    ABSTRACT: Trauma-focused psychological treatments are recommended as first-line treatments for Posttraumatic Stress Disorder (PTSD), but clinicians may be concerned that the good outcomes observed in randomized controlled trials (RCTs) may not generalize to the wide range of traumas and presentations seen in clinical practice. This study investigated whether Cognitive Therapy for PTSD (CT-PTSD) can be effectively implemented into a UK National Health Service Outpatient Clinic serving a defined ethnically mixed urban catchment area. A consecutive sample of 330 patients with PTSD (age 17-83) following a wide range of traumas were treated by 34 therapists, who received training and supervision in CT-PTSD. Pre and post treatment data (PTSD symptoms, anxiety, depression) were collected for all patients, including dropouts. Hierarchical linear modeling investigated candidate moderators of outcome and therapist effects. CT-PTSD was well tolerated and led to very large improvement in PTSD symptoms, depression and anxiety. The majority of patients showed reliable improvement/clinically significant change: intent-to-treat: 78.8%/57.3%; completer: 84.5%/65.1%. Dropouts and unreliable attenders had worse outcome. Statistically reliable symptom exacerbation with treatment was observed in only 1.2% of patients. Treatment gains were maintained during follow-up (M = 280 days, n = 220). Few of the selection criteria used in some RCTs, demographic, diagnostic and trauma characteristics moderated treatment outcome, and only social problems and needing treatment for multiple traumas showed unique moderation effects. There were no random effects of therapist on symptom improvement, but therapists who were inexperienced in CT-PTSD had more dropouts than those with greater experience. The results support the effectiveness of CT-PTSD and suggest that trauma-focused cognitive behavior therapy can be successfully implemented in routine clinical services treating patients with a wide range of traumas.
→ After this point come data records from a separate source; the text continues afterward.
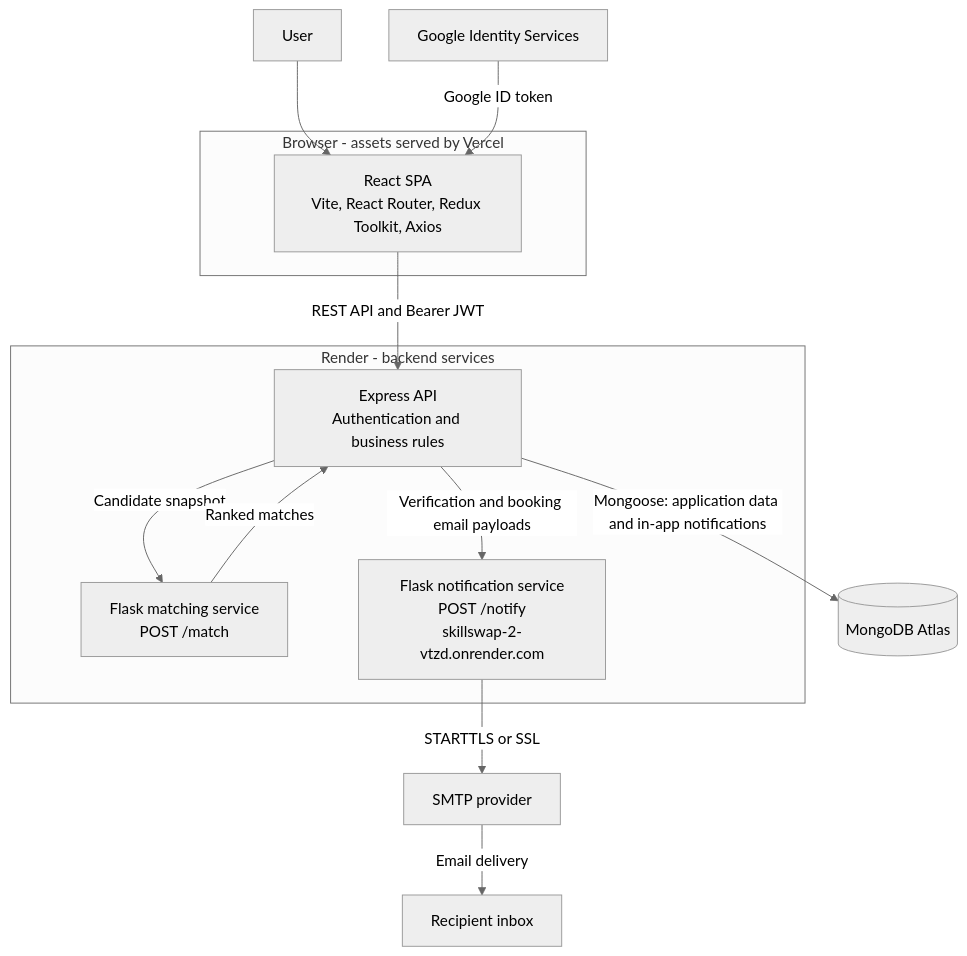
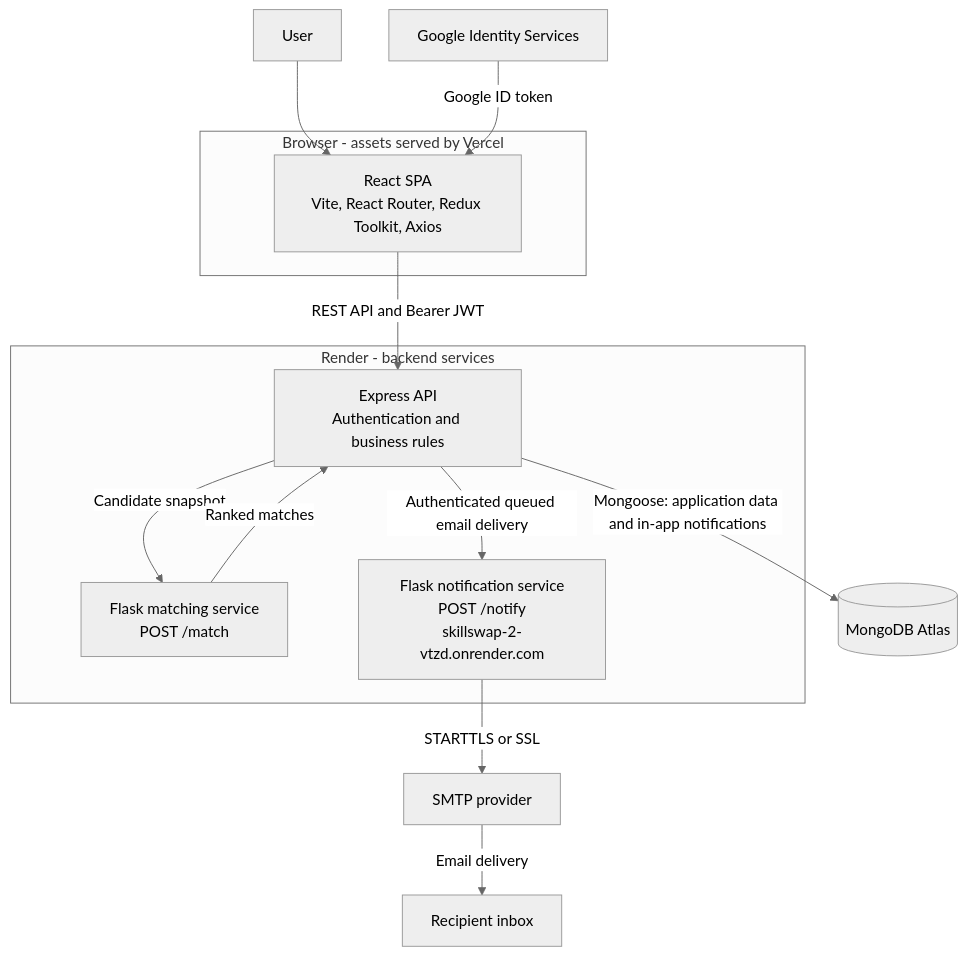
One commit to eeemrann/skillswap changed the first of 7 diagrams in README.md. Above: the diagram before and after it, drawn with Mermaid (neutral theme). The commit also changed other lines of this file and 43 other files, not shown here.

````diff
--- a/README.md
+++ b/README.md
@@ -37,29 +37,29 @@
 ```mermaid
 flowchart TB
     User["User"]
 
     subgraph Browser["Browser - assets served by Vercel"]
         SPA["React SPA<br/>Vite, React Router, Redux Toolkit, Axios"]
     end
 
     subgraph Render["Render - backend services"]
         API["Express API<br/>Authentication and business rules"]
         Match["Flask matching service<br/>POST /match"]
         Email["Flask notification service<br/>POST /notify<br/>skillswap-2-vtzd.onrender.com"]
     end
 
     Mongo[("MongoDB Atlas")]
     Google["Google Identity Services"]
     SMTP["SMTP provider"]
     Inbox["Recipient inbox"]
 
     User --> SPA
     Google -->|"Google ID token"| SPA
     SPA -->|"REST API and Bearer JWT"| API
     API -->|"Mongoose: application data and in-app notifications"| Mongo
     API -->|"Candidate snapshot"| Match
     Match -->|"Ranked matches"| API
-    API -->|"Verification and booking email payloads"| Email
+    API -->|"Authenticated queued email delivery"| Email
     Email -->|"STARTTLS or SSL"| SMTP
     SMTP -->|"Email delivery"| Inbox
 ```
````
    Behaviour Research and Therapy 09/2013; 51(11):742-752. DOI:10.1016/j.brat.2013.08.006 · 3.85 Impact Factor
Show more